Tian Wigmore has got chops. The man behind War Horses has worked as a backing vocalist and touring guitarist with some great Canadian musicians like Big Sugar, The Trews, Tim Chaisson, In Flight Safety, and Andy Brown. After seeing him perform solo, War Horses‘ debut EP followed me around for two solid weeks. It became a constant companion; it lived in my car, it lived in my headphones. We got tight. All because I kept asking the question, ‘What’s missing?’
It’s unfair to judge anything for what it’s not. War Horses is a broody folk-rock medley awash in melancholy. It’s like a long drive across the prairies: there’s plenty to enjoy on the trip, even some sing-along moments, but even though you can see the mountains, you never seem to get there.
What gets carried through in a live performance: Wigmore’s strong vocals, the weight of lyrics that obviously hold a deep meaning for him, and his ability to perform as an acoustic one-man-band, all lose a bit of their oomph in the recording. The first five tracks offer a bleak outlook, not hopeless, but a blue collar lament for small town prairie life, before the aptly named ‘Phoenix’ brings us to the foot hills, and stops. Ultimately it remains subdued; tempered to the slow constant build of a rhythm guitar. The moment you expect that slow rise to crescendo, and soar off in a face-melting solo never comes. The prairies just keep rolling.
Technically, thematically, lyrically, War Horses is solid. If accepted for what it is, it’s enjoyable.
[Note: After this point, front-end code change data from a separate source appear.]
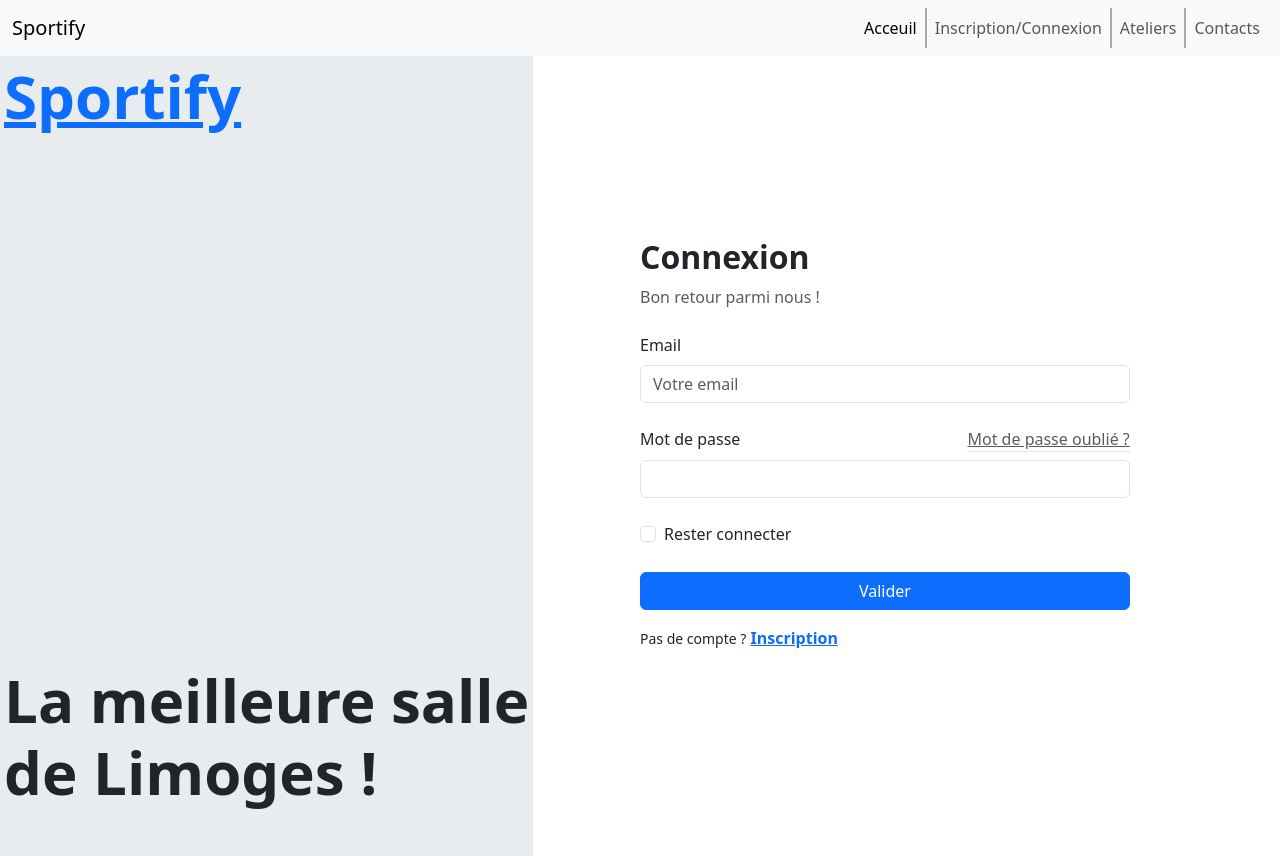
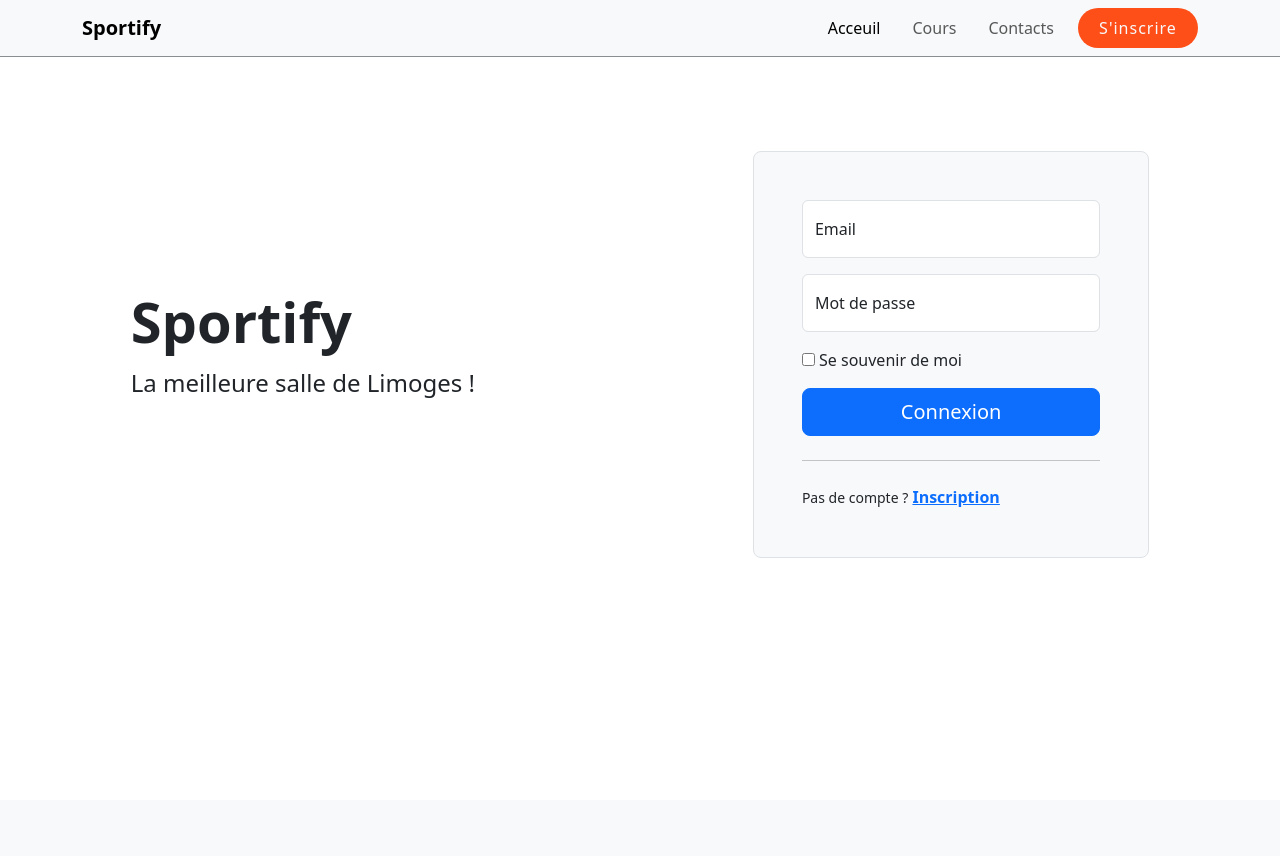
Before and after one commit to yamine-dr/sportify, a PHP site: page /index.php?action=signin in a window 1280 px wide. After the commit the page ends 558 px from the top, so only its background shows below. Run offline with PHP 8.4, Linux system fonts and the light colour scheme.

Commit message:
changed navbar, signin and signup

```diff
--- a/styles/styles.css
+++ b/styles/styles.css
@@ -10,14 +10,38 @@ h1 {
     }
 }
 
-/* homepage.php */
-#hero-section {
+/*----------------------------------
+navbar
+------------------------------------*/
+.navbar-brand {
+    transition: transform 0.3s ease;
+}
+.navbar-brand:hover {
+    transform: scale(1.1);
+}
+
+.nav-link:hover {
+    text-decoration: underline;
+}
+
+#navBtn {
+    margin: 0;
+}
+
+/*----------------------------------
+homepage.php
+------------------------------------*/
+#homepage {
+    margin-top: 55px; /* margin top for the navbar */
+}
+
+#homepageHeroSection {
     position: relative;
     background-size: cover;
     background-position: center;
     width: 100%;
     height: 450px;
-    color: #FFF;
+    color: #fff;
 }
 
 .hero-content {
@@ -31,33 +55,25 @@ h1 {
 .hero-btn {
     margin: 1rem;
     cursor: pointer;
-    color: white;
-    letter-spacing: 2px;
+    letter-spacing: 1px;
     border: none;
     background-color: #ff4f19;
     border-radius: 30px;
     width: 120px;
-    height: 50px;
+    height: 40px;
+}
+.hero-btn:hover {
+    background-color: #cc3000;
 }
 
-#hero-img-credit {
+#heroImgCredit {
     position: absolute;
     bottom: 0;
     right: 10px;
 }
 
-@media screen and (min-width: 768px) {
-    .nav-link {
-        border-right: 2px solid #AAA;
-    }
-
-    .nav-link:last-child {
-        border-right: none;
-    }
-}
-
 @media (max-width: 700px) {
-    .hero_content {
+    .hero-content {
         background-color: #ffedde;
         width: 400px;
         padding: 20px;
@@ -69,3 +85,21 @@ h1 {
         text-align: center;
     }
 }
+
+#homepageDescription {
+    height: 1000px;
+}
+
+/*----------------------------------
+signin.php
+------------------------------------*/
+#signin {
+    margin-top: 55px; /* margin top for the navbar */
+}
+
+/*----------------------------------
+signup.php
+------------------------------------*/
+#signup {
+    margin-top: 55px; /* margin top for the navbar */
+}
--- a/templates/auth/signin.php
+++ b/templates/auth/signin.php
@@ -7,74 +7,45 @@ $verificationLink = (isset($_SERVER['HTTPS']) && $_SERVER['HTTPS']
 ?>
 
 <?php ob_start(); ?>
-	<div class="min-vh-100 position-relative d-flex justify-content-center overflow-x-hidden p-5 p-lg-0 bg-body">
-		<!-- Lelft part of sign-in page -->
-		<div class="h-100 col-lg-5 col-xl-5 p-12 p-xl-10 position-absolute start-0 top-0 d-none d-lg-block bg-body-secondary border-end-lg">
-			<div class="h-100 px-1 d-flex flex-column">
-				<a class="d-block" href="#">
-					<h1 class="mt-1 h-rem-8 w-rem-auto">Sportify</h1>
-				</a>
-
-				<div class="mt-auto mb-5 w-lg-75">
-					<h1 class="ls-tight">
-						La meilleure salle de Limoges !
-					</h1>
-				</div>
+	<main id="signin" class="container col-xl-10 col-xxl-8 px-4 py-5">
+		<div class="row align-items-center g-lg-5 py-5">
+			<!-- LEFT PART -->
+			<div class="col-lg-7 text-center text-lg-start">
+				<h1 class="display-4 fw-bold lh-1 mb-3">Sportify</h1>
+				<p class="col-lg-10 fs-4">La meilleure salle de Limoges !</p>
 			</div>
-		</div>
-
-		<!-- right part of sign-in page -->
-		<div class="pt-lg-16 px-lg-16 col-12 col-md-9 col-lg-7 offset-xl-7 offset-lg-5 d-flex flex-column justify-content-center position-relative">
-			<div class="row">
-				<div class="col-lg-10 col-md-9 col-xl-8 col-xxl-7 mx-auto ms-xl-0">
-					<div class="mb-12">
-						<h2 class="ls-tight fw-bolder">
-							Connexion
-						</h2>
-						<p class="text-sm mt-2 text-body-secondary">
-							Bon retour parmi nous !
-						</p>
-					</div>
-
+			<!-- RIGHT PART -->
+			<div class="col-md-10 mx-auto col-lg-5">
+				<div class="p-4 p-md-5 border rounded-3 bg-light">
 					<!-- FORM -->
-					<form method="POST" action="<?= $verificationLink ?>" class="mt-4 vstack gap-4">
-						<div>
-							<label class="form-label" for="inputEmail">Email</label>
-							<input type="email" class="form-control" id="inputEmail" name="inputEmail" placeholder="Votre email" required>
+					<form method="POST" action="<?= $verificationLink ?>">
+						<div class="form-floating mb-3">
+							<input type="email" class="form-control" id="inputEmail" name="inputEmail" placeholder="jaime@sportify.com" required>
+							<label for="inputEmail">Email</label>
 						</div>
-
-						<div>
-							<div class="d-flex align-items-center mb-2">
-								<label class="form-label mb-0" for="inputPassword">Mot de passe</label>
-								<a href="#" class="ms-auto d-inline-block text-sm border-bottom border-dotted text-muted text-primary-hover">Mot de passe oublié ?</a>
-							</div>
-							<input type="password" class="form-control" id="inputPassword" name="inputPassword" autocomplete="current-password" required>
+						<div class="form-floating mb-3">
+							<input type="password" class="form-control" id="inputPassword" name="inputPassword" placeholder="" required>
+							<label for="inputPassword">Mot de passe</label>
 						</div>
-
-						<div>
-							<div class="form-check">
-								<input class="form-check-input" type="checkbox" name="check_example" id="check_example">
-								<label class="form-check-label" for="check_example">
-									Rester connecter
-								</label>
-							</div>
+						<div class="checkbox mb-3">
+							<label>
+								<input type="checkbox" value="remember-me"> Se souvenir de moi
+							</label>
 						</div>
-
-						<div>
-							<button type="submit" class="btn btn-primary w-100">
-								Valider
-							</button>
-						</div>
+						<button class="w-100 btn btn-lg btn-primary" type="submit">Connexion</button>
+						<!-- <small class="text-muted">En cliquant sur "S'inscrire", vous acceptez les conditions d'utilisation.</small> -->
 					</form>
 
-					<div class="mt-3 mb-4">
+					<hr class="my-4">
+
+					<div>
 						<small>Pas de compte ?</small>
 						<a href="index.php?action=signup" class="text-primary text-sm fw-semibold">Inscription</a>
 					</div>
 				</div>
 			</div>
 		</div>
-	</div>
+	</main>
 <?php $content = ob_get_clean(); ?>
 
 <?php require_once("templates/layout.php"); ?>
--- a/templates/header.php
+++ b/templates/header.php
@@ -1,18 +1,38 @@
 <header>
-    <nav id="nav" class="navbar navbar-expand-md bg-body-tertiary">
-        <div class="container-fluid">
-            <a class="navbar-brand" href="#">Sportify</a>
-
-            <button class="navbar-toggler" type="button" data-bs-toggle="collapse" data-bs-target="#navbarNavAltMarkup" aria-controls="navbarNavAltMarkup" aria-expanded="false" aria-label="Toggle navigation">
+    <nav id="nav" class="navbar navbar-expand-lg fixed-top bg-light border-bottom border-dark border-opacity-50">
+        <div class="container">
+            <a class="navbar-brand fw-bold" href="index.php">Sportify</a>
+            <button
+                class="navbar-toggler"
+                type="button"
+                data-bs-toggle="collapse"
+                data-bs-target="#navbarSupportedContent"
+                aria-controls="navbarSupportedContent"
+                aria-expanded="false"
+                aria-label="Toggle navigation"
+            >
                 <span class="navbar-toggler-icon"></span>
             </button>
-            <div class="collapse navbar-collapse" id="navbarNavAltMarkup">
-                <div class="navbar-nav ms-auto">
-                    <a class="nav-link active" aria-current="page" href="#">Acceuil</a>
-                    <a class="nav-link" href="templates/portail.php">Inscription/Connexion</a>
-                    <a class="nav-link" href="#">Ateliers</a>
-                    <a class="nav-link" href="#">Contacts</a>
-                </div>
+            <div class="collapse navbar-collapse" id="navbarSupportedContent">
+                <ul class="navbar-nav ms-auto gap-3">
+                    <li class="nav-item">
+                        <a class="nav-link active" aria-current="page" href="index.php">Acceuil</a>
+                    </li>
+                    <li class="nav-item">
+                        <a class="nav-link" href="#">Cours</a>
+                    </li>
+                    <li class="nav-item">
+                        <a class="nav-link" href="#">Contacts</a>
+                    </li>
+                    <a
+                    role="button"
+                    id="navBtn"
+                    href="index.php?action=signin"
+                    class="btn hero-btn link-light d-flex justify-content-center align-items-center"
+                    >
+                        S'inscrire
+                    </a>
+                </ul>
             </div>
         </div>
     </nav>
--- a/templates/layout.php
+++ b/templates/layout.php
@@ -7,28 +7,11 @@
     <link rel="stylesheet" href="styles/styles.css">
 </head>
 <body>
-    <!-- navbar -->
-    <header>
-        <nav id="nav" class="navbar navbar-expand-md bg-body-tertiary">
-            <div class="container-fluid">
-                <a class="navbar-brand" href="#">Sportify</a>
-
-                <button class="navbar-toggler" type="button" data-bs-toggle="collapse" data-bs-target="#navbarNavAltMarkup" aria-controls="navbarNavAltMarkup" aria-expanded="false" aria-label="Toggle navigation">
-                    <span class="navbar-toggler-icon"></span>
-                </button>
-                <div class="collapse navbar-collapse" id="navbarNavAltMarkup">
-                    <div class="navbar-nav ms-auto">
-                        <a class="nav-link active" aria-current="page" href="index.php">Acceuil</a>
-                        <a class="nav-link" href="index.php?action=signin">Inscription/Connexion</a>
-                        <a class="nav-link" href="#">Ateliers</a>
-                        <a class="nav-link" href="#">Contacts</a>
-                    </div>
-                </div>
-            </div>
-        </nav>
-    </header>
+    <?php require_once("templates/header.php") ?>
 
     <?= $content ?>
+
+    <!-- add footer here -->
 
     <script src="scripts/bootstrap.js"></script>
     <script src="scripts/script.js"></script>
```
Also changed, not shown: templates/auth/signup.php (+20 -43 lines), templates/homepage.php (+22 -16 lines).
But for all the obvious talent and ability it doesn’t live up to its potential.
For more information, check out War Horses’ Facebook page.